Do not bet on it!

By Robin Rhee

SEOUL: "There's a sucker born every minute," said showman and circus owner P.T. Barnum. There seems to be a lot of homespun wisdom in those words because the allure of "pie in the sky," striking it lucky or rich and riding the "gravy train" without the investment of any sweat equity makes an amazing number of people take some mighty stupid risks.

Have you ever bought a pig in a poke -- a pig in a sack, sight unseen? Probably not literally, but if you have ever invested in something you know little or nothing about, you have bought a pig in a poke in the vernacular.

Some examples of such "get rich quick" schemes which dangle the bait that they can make your "ship come in," and lead you to the pot of gold at the end of the rainbow, are junk bonds, penny stocks, mining and oil speculation, bogus fly-by-night investment and real estate companies and pyramid schemes.

Because people want to believe that easy street is just around the corner, slick brochures, smooth talking charlatans and extravagant office suites can provide the desired aura of assurance that everything is above board and on the up and up.

They fork over their hard earned money without any reservations, in total disregard of the absurd, outrageous and obviously fraudulent returns promised on their "investments." By the time that their suspicions are aroused, or they simply have second thoughts about what they have done, the posh offices are empty and the doors are locked.
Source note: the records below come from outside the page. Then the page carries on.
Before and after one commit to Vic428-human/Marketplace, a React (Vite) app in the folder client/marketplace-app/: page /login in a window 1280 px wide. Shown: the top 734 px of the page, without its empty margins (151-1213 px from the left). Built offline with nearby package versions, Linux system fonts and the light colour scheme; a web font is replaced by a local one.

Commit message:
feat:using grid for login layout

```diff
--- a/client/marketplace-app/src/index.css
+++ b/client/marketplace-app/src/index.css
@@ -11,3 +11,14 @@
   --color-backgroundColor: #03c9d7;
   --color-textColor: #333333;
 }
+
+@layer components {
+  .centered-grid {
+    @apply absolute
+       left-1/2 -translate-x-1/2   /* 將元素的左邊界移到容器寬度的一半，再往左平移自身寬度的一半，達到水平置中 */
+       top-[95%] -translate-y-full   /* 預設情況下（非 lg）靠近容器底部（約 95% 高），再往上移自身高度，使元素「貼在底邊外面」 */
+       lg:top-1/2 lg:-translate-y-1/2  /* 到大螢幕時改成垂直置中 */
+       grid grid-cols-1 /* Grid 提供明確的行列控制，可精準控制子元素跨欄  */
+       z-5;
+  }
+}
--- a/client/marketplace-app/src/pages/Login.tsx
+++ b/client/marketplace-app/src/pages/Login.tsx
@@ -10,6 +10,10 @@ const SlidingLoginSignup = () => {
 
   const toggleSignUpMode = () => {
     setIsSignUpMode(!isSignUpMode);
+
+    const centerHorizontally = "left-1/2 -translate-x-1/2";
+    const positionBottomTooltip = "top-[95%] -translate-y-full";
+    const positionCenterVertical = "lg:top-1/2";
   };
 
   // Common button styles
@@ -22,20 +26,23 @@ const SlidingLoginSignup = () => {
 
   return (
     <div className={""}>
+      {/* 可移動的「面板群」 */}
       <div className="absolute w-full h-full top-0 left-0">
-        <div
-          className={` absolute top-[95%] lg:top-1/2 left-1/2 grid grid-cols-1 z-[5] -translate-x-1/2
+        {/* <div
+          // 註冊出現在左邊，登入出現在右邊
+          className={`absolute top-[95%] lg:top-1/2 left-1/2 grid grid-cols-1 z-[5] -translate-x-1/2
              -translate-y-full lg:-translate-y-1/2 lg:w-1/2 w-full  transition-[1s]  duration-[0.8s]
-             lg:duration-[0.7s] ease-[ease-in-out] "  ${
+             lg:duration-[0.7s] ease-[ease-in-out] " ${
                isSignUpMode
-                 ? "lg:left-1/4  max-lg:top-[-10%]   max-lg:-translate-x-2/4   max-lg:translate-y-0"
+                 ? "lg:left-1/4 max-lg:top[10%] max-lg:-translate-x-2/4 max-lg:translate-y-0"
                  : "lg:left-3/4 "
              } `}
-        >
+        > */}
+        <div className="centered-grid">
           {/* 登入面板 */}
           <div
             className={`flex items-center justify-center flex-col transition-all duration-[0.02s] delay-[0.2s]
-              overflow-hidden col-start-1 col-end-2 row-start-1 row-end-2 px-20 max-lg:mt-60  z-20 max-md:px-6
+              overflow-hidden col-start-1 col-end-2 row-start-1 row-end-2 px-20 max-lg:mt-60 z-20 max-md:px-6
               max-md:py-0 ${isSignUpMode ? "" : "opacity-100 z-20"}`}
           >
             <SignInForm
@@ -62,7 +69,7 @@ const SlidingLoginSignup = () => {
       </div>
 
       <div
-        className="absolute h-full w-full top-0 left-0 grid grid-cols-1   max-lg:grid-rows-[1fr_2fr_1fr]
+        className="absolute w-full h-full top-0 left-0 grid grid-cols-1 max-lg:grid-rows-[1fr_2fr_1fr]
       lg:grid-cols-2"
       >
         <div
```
There is the heart of a gambler in most of us. How many times do we answer a question by saying, "You want to bet?" Or we may say, "I'd bet my life on it;" "It's an odds on favorite." For the most part, these are simply trite replies, yet we do buy lotto, sweepstake and raffle tickets, bet on horse races, join office pools when team championships are imminent, feed money into slot machines, visit gambling casinos (Korean high rollers choose Las Vegas) or just play cards for money with our friends to make the game more "interesting." The game of choice in Korea, for both friendly bets and serious gambling is "Go-Stop."

The danger is always present that when we think we've hit a lucky streak, or feel that Lady Luck is finally in our corner, we'll put all of our eggs in one basket, throw discretion and good sense to the wind and "bet the farm" -- or the apartment, car, kids' college fund or the retirement fund. It's a fast, certain way to go broke while trying to get rich.
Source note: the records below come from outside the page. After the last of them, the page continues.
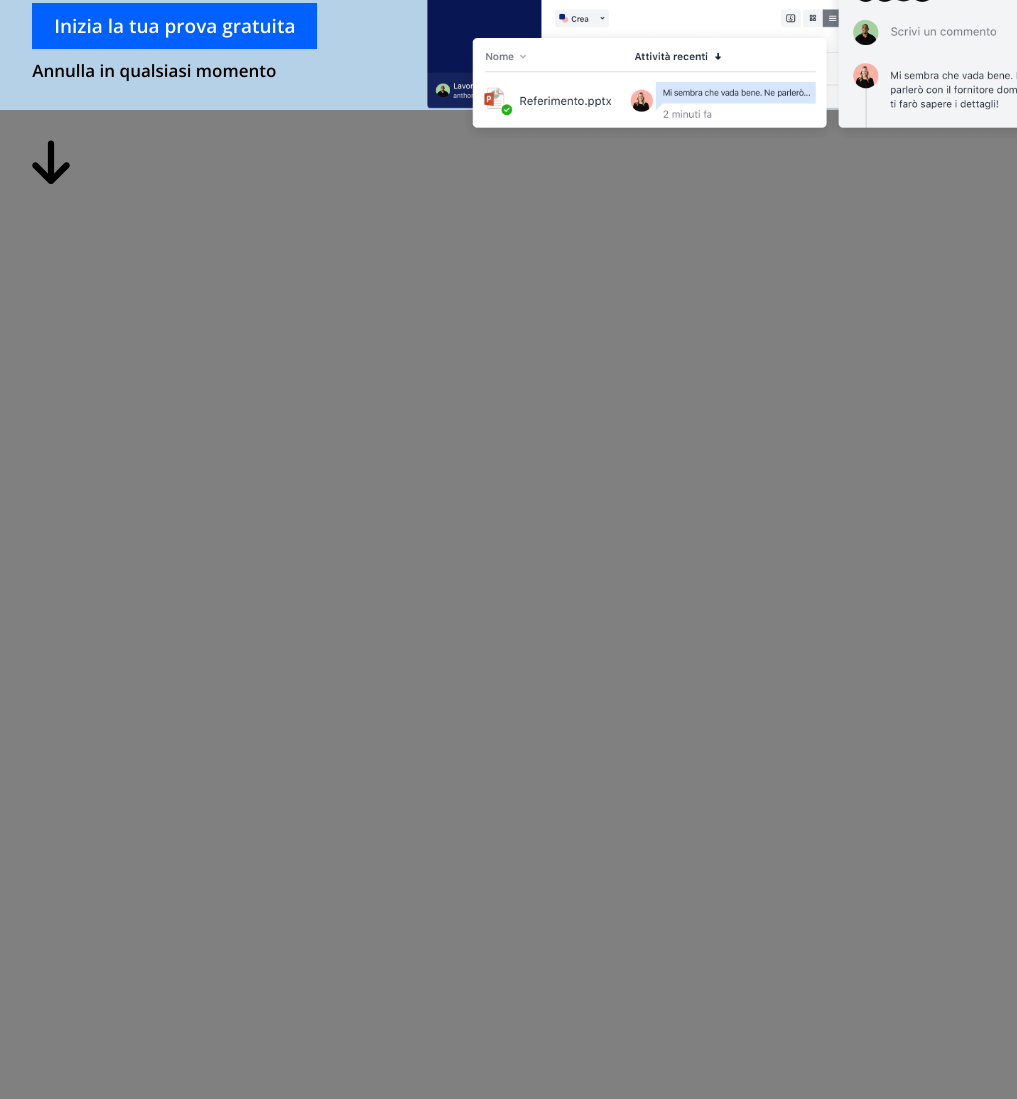
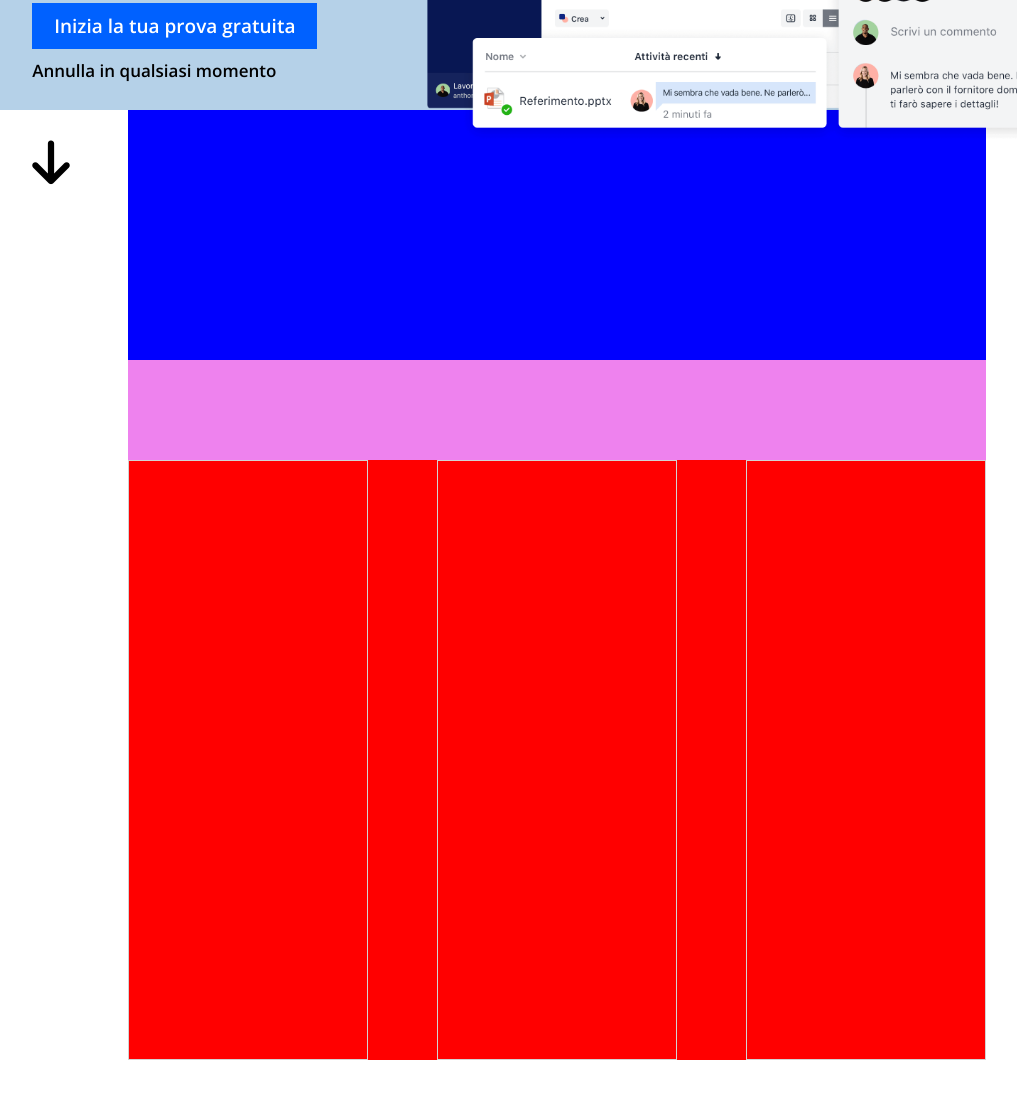
Before and after one commit to FilippoR00/htmlcss-dropbox, a plain HTML site: page index.html in a window 1280 px wide. Shown: the part 860-1959 px from the top of the page, without its empty margins (83-1100 px from the left). Drawn offline with nearby package versions, Linux system fonts and the light colour scheme.

Commit message:
top-main layout

```diff
--- a/css/style.css
+++ b/css/style.css
@@ -6,12 +6,18 @@
 
 body{
     font-family: 'Open Sans', Arial;
+    background-color: white;
 }
 
 .clearfix::after{
     content: "";
     display: table;
     clear: both;
+}
+
+.container{
+    width: 67%;
+    margin: auto;
 }
 
 /* header  */
@@ -169,8 +175,32 @@ header .inizia a:hover{
     margin-top: 35px;
 }
 
+/* main  */
+.plans{
+    width: 100%;
+}
 
-/* main  */
+.plans-row{
+    width: 100%;
+}
+
+.center{
+    margin: 0px 8%;
+}
+
+main h1{
+    width: 100%;
+}
+
+main .column{
+    float: left;
+    width: 28%;
+    height: 600px;
+    border: 1px solid lightgray;
+}
+
+
+
 
 /* footer  */
 
@@ -202,6 +232,19 @@ header .inizia a:hover{
 } */
 
 body.debug{
-    background-color: grey;
     height: 2000px;
 }
+
+.container{
+    background-color: rgb(255, 0, 0);
+}
+
+.debug main h1{
+    height: 250px;
+    background-color: blue;
+}
+
+.debug main .payment-type{
+    height: 100px;
+    background-color: violet;
+}
--- a/index.html
+++ b/index.html
@@ -68,7 +68,16 @@
     <main>
         <div class="container">
             <section class="plans">
-
+                <h1></h1>
+                <div class="payment-type">
+                    <span class="fake-checkbox checked"></span><span></span>
+                    <span class="fake-checkbox unchecked"></span><span></span>
+                </div>
+                <div class="plans-row clearfix">
+                    <div class="column side professional"></div>
+                    <div class="column center standard"></div>
+                    <div class="column side advanced"></div>
+                </div>
             </section>
         </div>
     </main>
```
Some would counter that life is a gamble, and they would be right. Couples take a huge gamble when they decide to get married. Entrepreneurs borrow up to their necks to launch businesses that may fail. But at least these are fairly reasonable gambles -- nothing ventured, nothing gained -- with the chances of success, based on hard work and commitment, tilted heavily in their favor.

The reckless gambler though will chance passing a car on a two lane highway while rounding a blind curve, or take up day trading on the internet -- only investing in high risk stocks -- in hopes he'll never have to do a real day's work again.
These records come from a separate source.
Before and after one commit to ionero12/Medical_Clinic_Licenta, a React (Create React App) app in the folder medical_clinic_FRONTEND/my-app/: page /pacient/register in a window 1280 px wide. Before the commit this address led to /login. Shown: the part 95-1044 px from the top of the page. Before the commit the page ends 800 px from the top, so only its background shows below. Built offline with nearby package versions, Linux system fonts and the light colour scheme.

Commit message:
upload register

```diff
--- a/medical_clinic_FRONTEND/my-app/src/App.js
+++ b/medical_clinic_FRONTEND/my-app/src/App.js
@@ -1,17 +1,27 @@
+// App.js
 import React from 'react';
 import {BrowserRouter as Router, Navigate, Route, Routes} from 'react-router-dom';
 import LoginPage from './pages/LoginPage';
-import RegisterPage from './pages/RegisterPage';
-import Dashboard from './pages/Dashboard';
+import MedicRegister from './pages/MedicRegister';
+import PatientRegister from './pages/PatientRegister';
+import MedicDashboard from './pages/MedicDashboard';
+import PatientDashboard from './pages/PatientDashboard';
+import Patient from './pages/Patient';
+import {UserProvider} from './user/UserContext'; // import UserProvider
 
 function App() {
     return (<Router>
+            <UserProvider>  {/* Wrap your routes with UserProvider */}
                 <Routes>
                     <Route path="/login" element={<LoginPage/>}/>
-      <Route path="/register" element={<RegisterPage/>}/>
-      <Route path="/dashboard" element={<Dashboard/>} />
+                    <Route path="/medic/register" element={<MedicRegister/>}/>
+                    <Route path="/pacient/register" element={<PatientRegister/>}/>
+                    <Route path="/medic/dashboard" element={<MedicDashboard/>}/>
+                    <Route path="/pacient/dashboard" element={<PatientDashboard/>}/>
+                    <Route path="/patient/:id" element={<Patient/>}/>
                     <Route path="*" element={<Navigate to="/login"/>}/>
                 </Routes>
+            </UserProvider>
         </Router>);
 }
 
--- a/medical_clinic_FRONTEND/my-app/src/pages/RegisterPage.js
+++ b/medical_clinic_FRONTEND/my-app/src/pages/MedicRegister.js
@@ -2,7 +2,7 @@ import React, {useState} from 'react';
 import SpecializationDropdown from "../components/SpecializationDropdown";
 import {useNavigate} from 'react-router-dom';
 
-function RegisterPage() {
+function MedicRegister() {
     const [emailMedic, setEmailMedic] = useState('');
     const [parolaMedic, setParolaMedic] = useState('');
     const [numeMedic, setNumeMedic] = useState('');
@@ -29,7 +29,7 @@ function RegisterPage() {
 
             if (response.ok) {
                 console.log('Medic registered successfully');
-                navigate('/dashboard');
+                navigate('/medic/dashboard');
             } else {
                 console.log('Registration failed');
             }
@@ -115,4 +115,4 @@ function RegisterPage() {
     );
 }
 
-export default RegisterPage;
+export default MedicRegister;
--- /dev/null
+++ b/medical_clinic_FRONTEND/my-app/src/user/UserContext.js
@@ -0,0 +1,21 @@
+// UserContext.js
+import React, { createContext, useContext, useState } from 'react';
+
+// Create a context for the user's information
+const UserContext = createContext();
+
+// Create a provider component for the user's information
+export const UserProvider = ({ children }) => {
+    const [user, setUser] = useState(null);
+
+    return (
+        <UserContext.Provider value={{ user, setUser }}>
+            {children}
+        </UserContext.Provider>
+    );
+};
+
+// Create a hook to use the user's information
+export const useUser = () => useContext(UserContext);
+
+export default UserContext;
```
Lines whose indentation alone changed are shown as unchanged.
Korean college students learned a hard lesson recently when they risked their tuition money and took out bank loans to invest in the stock market just before it took a nose dive.

The practice of spreading money envelopes around in Korea is another form of gambling; donors are banking that when they call in these "markers" in the future they will receive political support, special favors, preferential treatment or prestigious appointments.

Perhaps the riskiest gamble of all is co-signing substantial loans for friends, family members and even passing acquaintances -- a practice which most Koreans say they can't refuse. If an individual absconds with the money, loses his job or for other reasons cannot or will not repay the loan, the co-signer is left holding the bag. All of society's crooks gamble that they will never be caught and held responsible for their crimes.

Society gives out mixed advice, however. On the one hand it advises never to bet more than you can afford to lose, a middle of the road, sensible caveat and that a bird in the hand is worth two in the bush.

Some newspapers condemn gambling on their editorial pages, but print racing tips on the sports pages. Some religious groups consider gambling in any form to be a sin, while other religions raise money by hosting Bingo games and selling raffle tickets for expensive prizes.

Even department stores, especially during sales season, encourage patrons to spend more than they ordinarily would, or can reasonably afford, to receive the bonus entry coupons for their grand prize drawings. After all, someone has to win and the greater the number of coupons that bear your name the better the odds it could be you.

Gambling is in fact stealing -- by mutual consent. If a deal, an opportunity, or an investment seems too good to be true, it probably is. Horses are the smart ones. They don't bet on humans.

The writer is a member of the Kim Dae-jung Peace Foundation.

-- The Korea Herald/Asia News Network